Anger can be an outward expression of sadness or fear. It’s such an easy escape and sometimes can feel uncontrollable. We’ve had to work on this one, because we’ve hurt each other deeply. Drinking more water and less coffee is a tangible way to keep your anger at bay. So does meditation and praying every day. So does getting outside. We asked a married couple for advice while on vacation once and they said, “When you two get angry, simply walk away and respect each other’s space. When you have no sign of anger left, come back together and work it out mannerly.”
Love keeps no record of wrong.
I believe this is the one Satan loves to use most in Christian marriages. He reminds each of us how we’ve messed up in the past, and tries to use it as ammunition on the other. We have to learn to accept grace and forgiveness from ourselves, our partners, God, others we’ve wronged, and move forward.
Love does not delight in evil but rejoices in the truth.
This one is vital. If it doesn’t bring us closer to God, we don’t delight in it. We don’t watch much media or listen to music that directly goes against god’s word, or drink alcohol (we still have a glass of wine every now and then) but overall we have really tried to protect ourselves and guard our hearts from anything that could cause division or darkness.
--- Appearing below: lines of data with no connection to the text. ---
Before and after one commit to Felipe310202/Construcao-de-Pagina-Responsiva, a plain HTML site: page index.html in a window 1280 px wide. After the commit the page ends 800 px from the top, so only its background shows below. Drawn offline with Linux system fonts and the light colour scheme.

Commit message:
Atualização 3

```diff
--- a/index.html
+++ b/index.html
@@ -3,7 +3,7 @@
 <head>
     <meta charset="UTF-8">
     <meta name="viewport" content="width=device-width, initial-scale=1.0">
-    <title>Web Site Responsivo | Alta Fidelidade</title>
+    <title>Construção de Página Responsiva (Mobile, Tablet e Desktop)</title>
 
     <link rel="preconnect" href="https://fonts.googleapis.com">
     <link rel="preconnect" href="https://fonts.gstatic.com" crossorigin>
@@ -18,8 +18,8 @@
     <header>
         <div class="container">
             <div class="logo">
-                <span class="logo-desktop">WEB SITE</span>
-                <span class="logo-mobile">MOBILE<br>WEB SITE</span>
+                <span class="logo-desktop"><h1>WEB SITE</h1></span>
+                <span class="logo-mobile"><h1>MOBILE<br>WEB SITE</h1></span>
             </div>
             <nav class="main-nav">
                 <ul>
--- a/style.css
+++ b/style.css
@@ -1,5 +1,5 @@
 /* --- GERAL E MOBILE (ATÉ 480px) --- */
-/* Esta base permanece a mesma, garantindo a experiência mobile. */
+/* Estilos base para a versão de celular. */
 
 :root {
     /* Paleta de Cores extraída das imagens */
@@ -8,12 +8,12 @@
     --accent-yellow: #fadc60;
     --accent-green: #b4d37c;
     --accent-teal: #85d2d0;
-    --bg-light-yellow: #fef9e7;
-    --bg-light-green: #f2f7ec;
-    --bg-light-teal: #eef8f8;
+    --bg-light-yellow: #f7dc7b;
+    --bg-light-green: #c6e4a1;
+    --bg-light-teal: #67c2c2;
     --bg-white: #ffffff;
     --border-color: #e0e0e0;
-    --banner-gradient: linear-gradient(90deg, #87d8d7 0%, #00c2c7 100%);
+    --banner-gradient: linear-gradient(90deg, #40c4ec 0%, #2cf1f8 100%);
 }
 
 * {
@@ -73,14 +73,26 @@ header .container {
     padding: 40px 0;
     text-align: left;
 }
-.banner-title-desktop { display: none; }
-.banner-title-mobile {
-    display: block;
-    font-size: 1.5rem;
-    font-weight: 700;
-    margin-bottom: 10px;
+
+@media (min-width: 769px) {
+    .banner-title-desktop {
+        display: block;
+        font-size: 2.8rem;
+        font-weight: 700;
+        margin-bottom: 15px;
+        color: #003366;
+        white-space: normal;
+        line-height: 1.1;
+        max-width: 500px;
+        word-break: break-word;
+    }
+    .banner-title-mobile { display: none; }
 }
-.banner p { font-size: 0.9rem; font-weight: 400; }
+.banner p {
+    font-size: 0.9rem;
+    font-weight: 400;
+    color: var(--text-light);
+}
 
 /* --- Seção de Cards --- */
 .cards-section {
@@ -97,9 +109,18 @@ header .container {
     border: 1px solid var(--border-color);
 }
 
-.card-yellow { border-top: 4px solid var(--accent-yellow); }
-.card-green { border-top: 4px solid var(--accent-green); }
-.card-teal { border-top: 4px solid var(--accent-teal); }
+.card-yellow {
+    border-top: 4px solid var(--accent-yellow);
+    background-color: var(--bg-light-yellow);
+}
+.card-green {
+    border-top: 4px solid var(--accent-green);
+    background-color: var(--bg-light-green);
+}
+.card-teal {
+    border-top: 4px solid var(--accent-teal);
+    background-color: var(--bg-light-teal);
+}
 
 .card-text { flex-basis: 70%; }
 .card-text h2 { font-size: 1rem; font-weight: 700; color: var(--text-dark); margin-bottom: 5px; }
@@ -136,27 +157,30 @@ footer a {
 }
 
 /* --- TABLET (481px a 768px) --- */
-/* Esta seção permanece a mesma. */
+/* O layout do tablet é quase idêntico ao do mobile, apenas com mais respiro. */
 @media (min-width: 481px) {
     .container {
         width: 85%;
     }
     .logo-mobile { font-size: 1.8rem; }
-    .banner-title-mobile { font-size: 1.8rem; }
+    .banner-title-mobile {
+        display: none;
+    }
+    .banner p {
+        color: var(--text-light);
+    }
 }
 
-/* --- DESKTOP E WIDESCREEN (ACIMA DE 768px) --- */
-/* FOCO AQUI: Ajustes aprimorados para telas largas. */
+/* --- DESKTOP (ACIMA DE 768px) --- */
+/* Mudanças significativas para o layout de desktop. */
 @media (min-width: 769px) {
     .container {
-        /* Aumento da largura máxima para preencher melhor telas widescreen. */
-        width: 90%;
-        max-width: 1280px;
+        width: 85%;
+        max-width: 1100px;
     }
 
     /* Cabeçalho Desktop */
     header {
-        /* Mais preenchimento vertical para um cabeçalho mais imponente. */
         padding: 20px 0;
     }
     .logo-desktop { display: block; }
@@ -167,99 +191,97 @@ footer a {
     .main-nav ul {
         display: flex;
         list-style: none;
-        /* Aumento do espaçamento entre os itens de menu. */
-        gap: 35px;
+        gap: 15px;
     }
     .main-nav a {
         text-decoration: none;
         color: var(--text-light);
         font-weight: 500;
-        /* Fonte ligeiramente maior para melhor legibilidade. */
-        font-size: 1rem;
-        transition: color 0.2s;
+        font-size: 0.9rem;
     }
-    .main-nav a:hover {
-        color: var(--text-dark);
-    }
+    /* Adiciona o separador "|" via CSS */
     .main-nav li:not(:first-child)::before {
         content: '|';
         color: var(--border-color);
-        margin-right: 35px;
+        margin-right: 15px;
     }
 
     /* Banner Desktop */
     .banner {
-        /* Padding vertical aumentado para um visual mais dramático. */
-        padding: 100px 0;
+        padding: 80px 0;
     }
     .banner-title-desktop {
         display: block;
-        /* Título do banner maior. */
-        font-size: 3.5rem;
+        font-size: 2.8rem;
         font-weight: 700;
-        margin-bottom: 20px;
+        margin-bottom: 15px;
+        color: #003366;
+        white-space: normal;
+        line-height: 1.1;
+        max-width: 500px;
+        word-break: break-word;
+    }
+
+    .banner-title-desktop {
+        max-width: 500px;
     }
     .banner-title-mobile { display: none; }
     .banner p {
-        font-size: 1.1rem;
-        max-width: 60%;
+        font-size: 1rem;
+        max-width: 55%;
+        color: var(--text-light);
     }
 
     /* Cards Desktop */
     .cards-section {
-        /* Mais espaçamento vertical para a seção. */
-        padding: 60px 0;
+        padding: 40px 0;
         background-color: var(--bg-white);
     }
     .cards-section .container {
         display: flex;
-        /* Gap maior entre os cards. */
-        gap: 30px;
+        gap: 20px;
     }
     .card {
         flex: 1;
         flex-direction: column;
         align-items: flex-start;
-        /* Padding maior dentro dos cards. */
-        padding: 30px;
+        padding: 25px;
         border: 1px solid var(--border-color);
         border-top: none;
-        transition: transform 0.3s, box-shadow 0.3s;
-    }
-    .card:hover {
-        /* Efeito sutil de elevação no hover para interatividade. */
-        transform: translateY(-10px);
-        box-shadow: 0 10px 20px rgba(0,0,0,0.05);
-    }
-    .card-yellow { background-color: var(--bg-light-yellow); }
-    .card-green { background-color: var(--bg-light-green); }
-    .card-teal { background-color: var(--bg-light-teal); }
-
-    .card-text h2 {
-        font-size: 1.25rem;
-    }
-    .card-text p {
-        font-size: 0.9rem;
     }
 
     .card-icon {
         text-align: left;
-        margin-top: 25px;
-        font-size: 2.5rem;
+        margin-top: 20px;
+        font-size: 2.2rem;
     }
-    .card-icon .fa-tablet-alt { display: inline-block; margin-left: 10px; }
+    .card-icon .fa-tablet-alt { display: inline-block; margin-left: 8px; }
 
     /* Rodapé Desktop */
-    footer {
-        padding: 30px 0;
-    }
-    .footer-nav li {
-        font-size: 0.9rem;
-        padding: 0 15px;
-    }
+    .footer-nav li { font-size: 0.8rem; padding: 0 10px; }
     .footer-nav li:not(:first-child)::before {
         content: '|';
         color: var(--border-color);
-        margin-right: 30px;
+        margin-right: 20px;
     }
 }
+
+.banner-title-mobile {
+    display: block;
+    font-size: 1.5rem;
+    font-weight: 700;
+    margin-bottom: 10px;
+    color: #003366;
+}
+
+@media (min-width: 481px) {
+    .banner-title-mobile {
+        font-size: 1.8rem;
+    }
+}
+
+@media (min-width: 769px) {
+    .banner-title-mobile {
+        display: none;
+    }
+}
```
We delight in praying together every night at 9pm. We are excited to serve at our church and get plugged in. We aren’t striving for perfection or self righteousness. It’s about being so close to God that the things of this world don’t really entice us much anymore. We desire what God desires.
I’ve learned that love is wild. It calls me out of my comfort zone. It is radical. It’s messy and complicated and beautiful and worth it. It’s phone calls during traffic, because we are pressed for time. It’s early morning snuggles with bags under our eyes and our new baby between us. It’s chores. It’s love making. It’s resolving conflict and carefree date nights. It’s me wearing my husband’s suit jacket sometimes… just because I miss him. It’s dancing in the kitchen and picnics on a hill. It’s texting sweet somethings and eye contact. It’s miscarriage, job changes, address changes. It’s praying and evening walks or work outs. It’s vacationing around the world and roasting marshmallows around a fire in our backyard. It’s parenting. It’s putting each other first. It’s vulnerability and growing old together. It’s divine. It’s real. It’s everlasting. It’s the color in my world. It’s ours and I wouldn’t trade it for anything.
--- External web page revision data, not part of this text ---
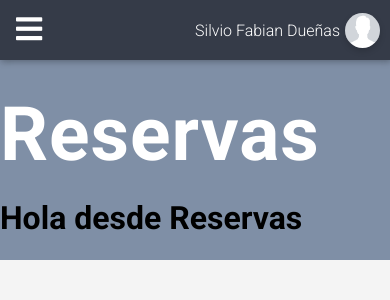
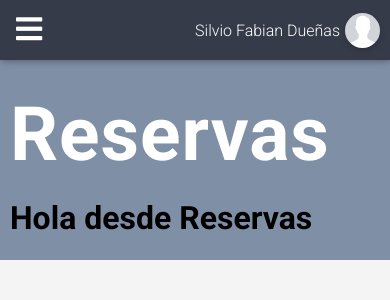
Before and after one commit to fabian0896/hotel-app, a React (Create React App) app: page /reservas in a window 390 px wide. Shown: the top 300 px of the page. Built offline with nearby package versions, Linux system fonts and the light colour scheme.

Commit message:
agregando mas responsive

```diff
--- a/src/Graphics/BarChart.js
+++ b/src/Graphics/BarChart.js
@@ -19,7 +19,7 @@ class BarChart extends React.Component{
             <Fragment>
                 <h2>Pasajeros Por Mes</h2>
                 <Bar
-                    height={170}
+
                     data={data}
                     options={{
                         maintainAspectRatio: true,
--- a/src/PageContainers/PageContainer.css
+++ b/src/PageContainers/PageContainer.css
@@ -42,3 +42,14 @@
 
     }
 }
+
+@media screen and (max-width: 830px){
+    .Content{
+        width: 100%;
+        margin-left: 10px;
+        margin-right: 10px;
+        min-width: 0;
+        max-width: none;
+        box-sizing: border-box;
+    }
+}
```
Happy Valentines Day. If you’re single, take this time to work on yourself and your heart toward marriage and trust me…. God will give you the desires of your heart.
If you’re married, leave a comment and let me know which part of the verse you struggle with the most.